- Remove the quill (the inside part of your tail stock) and smooth out any rough spots with a file or sand paper. You want to keep your locking screw on the inside of the slot on your quill. This will keep your quill stationary and secure. It is easy (I know!) to have the quill turn so that the locking screw is now on the quill barrel instead of in the slot. This does not hold the work as securely and can mar the barrel of the quill hence the maintenance check. If you have to turn the locking lever really tight to hold steady it is probably out of place. Lubricate the quill with some silicon as well. Use the toothbrush on the interior quill housing then put everything back.
- With a drive spur in the head stock and a live center in the tail stock, bring the tail stock up to the head stock and check the alignment. You need to check both horizontally and vertically. This is where I found out a little debris in the tail stock taper affects your positions. If your head stock rotates you will need a double ended Morse taper to completely center your lathe. A shim under your tail stock or tightening the hex nuts on your locking mechanism will give you a snug lock and good alignment.

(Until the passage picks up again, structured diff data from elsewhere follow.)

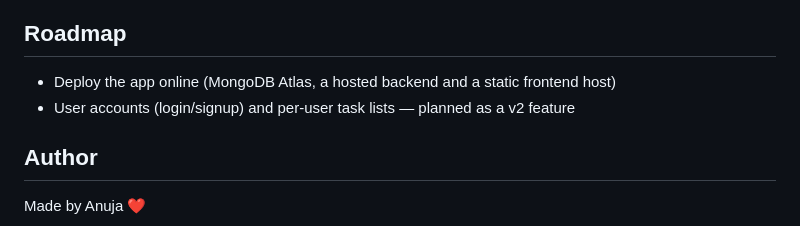
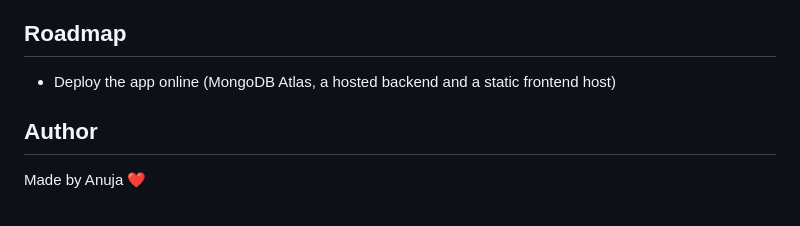
Before and after one commit to AnujaShelke18/Practice-Projects, a Markdown page: ToDoApp/Readme.md, the part around the change. Drawn GitHub-style.

Commit message:
Update roadmap in Readme.md
Removed user accounts feature from roadmap for v2.

```diff
--- a/ToDoApp/Readme.md
+++ b/ToDoApp/Readme.md
@@ -160,7 +160,6 @@ The frontend calls the API at `http://localhost:5000/api/tasks`. If your backend
 ## Roadmap
 
 - Deploy the app online (MongoDB Atlas, a hosted backend and a static frontend host)
-- User accounts (login/signup) and per-user task lists — planned as a v2 feature
 
 ## Author
 
```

- Use compressed air to blow out your electric motor. This will reduce overheating and extend the life of your motor.
- Banjo/Tailstock check. Take both items off of the wood lathe and flip them over. Blow / wipe off any debris or sawdust. Check the areas that travel along the rails and make sure they are smooth and clean. If needed file them to remove nicks or rough spots. Replace on the lathe.
- Check the Nylock nut on your headstock, banjo and tail stock. These nuts are crucial to holding these parts in place. If they are lose tighten about a ¼ turn and check for fit. If they become stripped from over tightening you can get replacements at your local hardware store.
- Drive belts. Unplug your wood lathe first! This applies to lathes where you move the belt to change the speed and to variable speed lathes. If you have to move the belts to change speed then open up the access doors and specifically examine the belts. Is there any wear or cracks? On a variable speed lathe you will have to remove the cover over the drive mechanism and check the belt that way.
- Electrical review. Use compressed air to blow out switches, motors, and capacitors. Check all visible wires for cracking, melting, or other signs of wear. How is the plug on your wood lathe? Look along the electrical cord as well. It is too easy for another tool or stand to be placed on the electrical cord and damage it. If it is damaged replace it or have it fixed by an electrician.
A wood lathe that is well maintained and tuned will be a joy to use and safer as well. Don’t forget to put everything back together. For more tips like this please sign up for my email newsletter.
Here are a few projects you might like to turn now that your lathe is up and ready to go.
For the Kitchen: A Scottish Spurtle
For the gardener: A Seed Starting Pot form
For the puzzle lover: The Tower of Hanoi
Need more ideas? Check out the project index here.
Safety is more than just doing the right things to keep you safe. It is an attitude and awareness that has to be with you every time you are in your shop, working on your lathe, or using other tools. You are more important than any project or deadline. Keeping your tools in good working order is an important safety protocol.